- [WHAT IS REQUIRED] In the data below, which lines contain "with"? List them by copying each one.

[THE RECORDS]

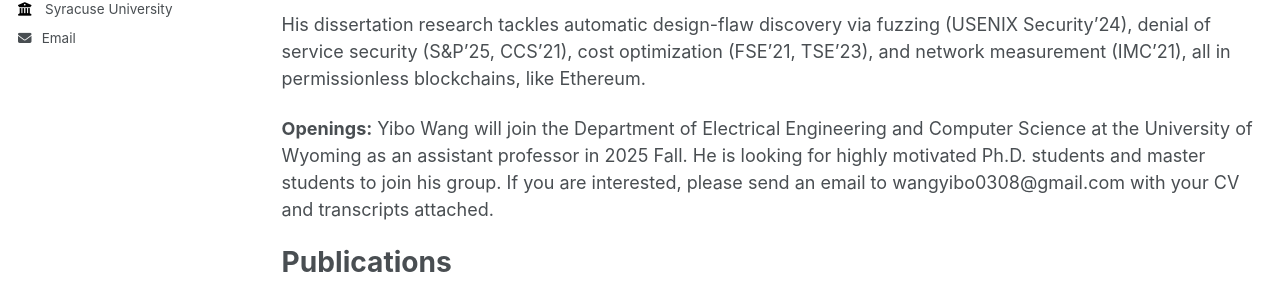
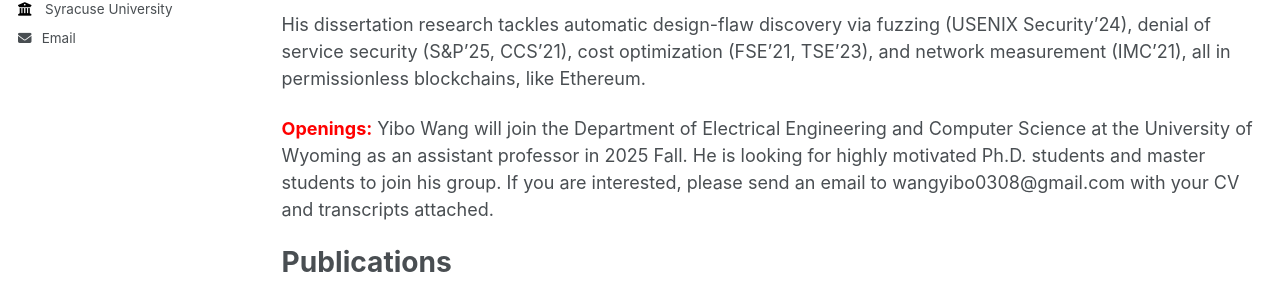
Before and after one commit to wangyibo0308/wangyibo0308.github.io, a Jekyll site: the page built from _pages/about.md, in a window 1280 px wide. Shown: the part 343-645 px from the top of the page. Built offline with Jekyll 4.4.1, drawn with Linux system fonts in a browser that asks for light colours.

Commit message:
Update about.md

```diff
--- a/_pages/about.md
+++ b/_pages/about.md
@@ -16,7 +16,7 @@ His research interest lies in systems security, software engineering, and perfor
 
 His dissertation research tackles automatic design-flaw discovery via fuzzing (USENIX Security’24), denial of service security (S&P’25, CCS’21), cost optimization (FSE’21, TSE’23), and network measurement (IMC'21), all in permissionless blockchains, like Ethereum.
 
-**Openings:** Yibo Wang will join the Department of Electrical Engineering and Computer Science at the University of Wyoming as an assistant professor in 2025 Fall. He is looking for highly motivated Ph.D. students and master students to join his group. If you are interested, please send an email to wangyibo0308@gmail.com with your CV and transcripts attached.
+<span style="color:red">**Openings:**</span> Yibo Wang will join the Department of Electrical Engineering and Computer Science at the University of Wyoming as an assistant professor in 2025 Fall. He is looking for highly motivated Ph.D. students and master students to join his group. If you are interested, please send an email to wangyibo0308@gmail.com with your CV and transcripts attached.
 
 
 Publications
```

[/THE RECORDS]

- [SOLUTION FOR THIS TASK]
Before and after one commit to wangyibo0308/wangyibo0308.github.io, a Jekyll site: the page built from _pages/about.md, in a window 1280 px wide. Shown: the part 343-645 px from the top of the page. Built offline with Jekyll 4.4.1, drawn with Linux system fonts in a browser that asks for light colours.
-**Openings:** Yibo Wang will join the Department of Electrical Engineering and Computer Science at the University of Wyoming as an assistant professor in 2025 Fall. He is looking for highly motivated Ph.D. students and master students to join his group. If you are interested, please send an email to wangyibo0308@gmail.com with your CV and transcripts attached.
+<span style="color:red">**Openings:**</span> Yibo Wang will join the Department of Electrical Engineering and Computer Science at the University of Wyoming as an assistant professor in 2025 Fall. He is looking for highly motivated Ph.D. students and master students to join his group. If you are interested, please send an email to wangyibo0308@gmail.com with your CV and transcripts attached.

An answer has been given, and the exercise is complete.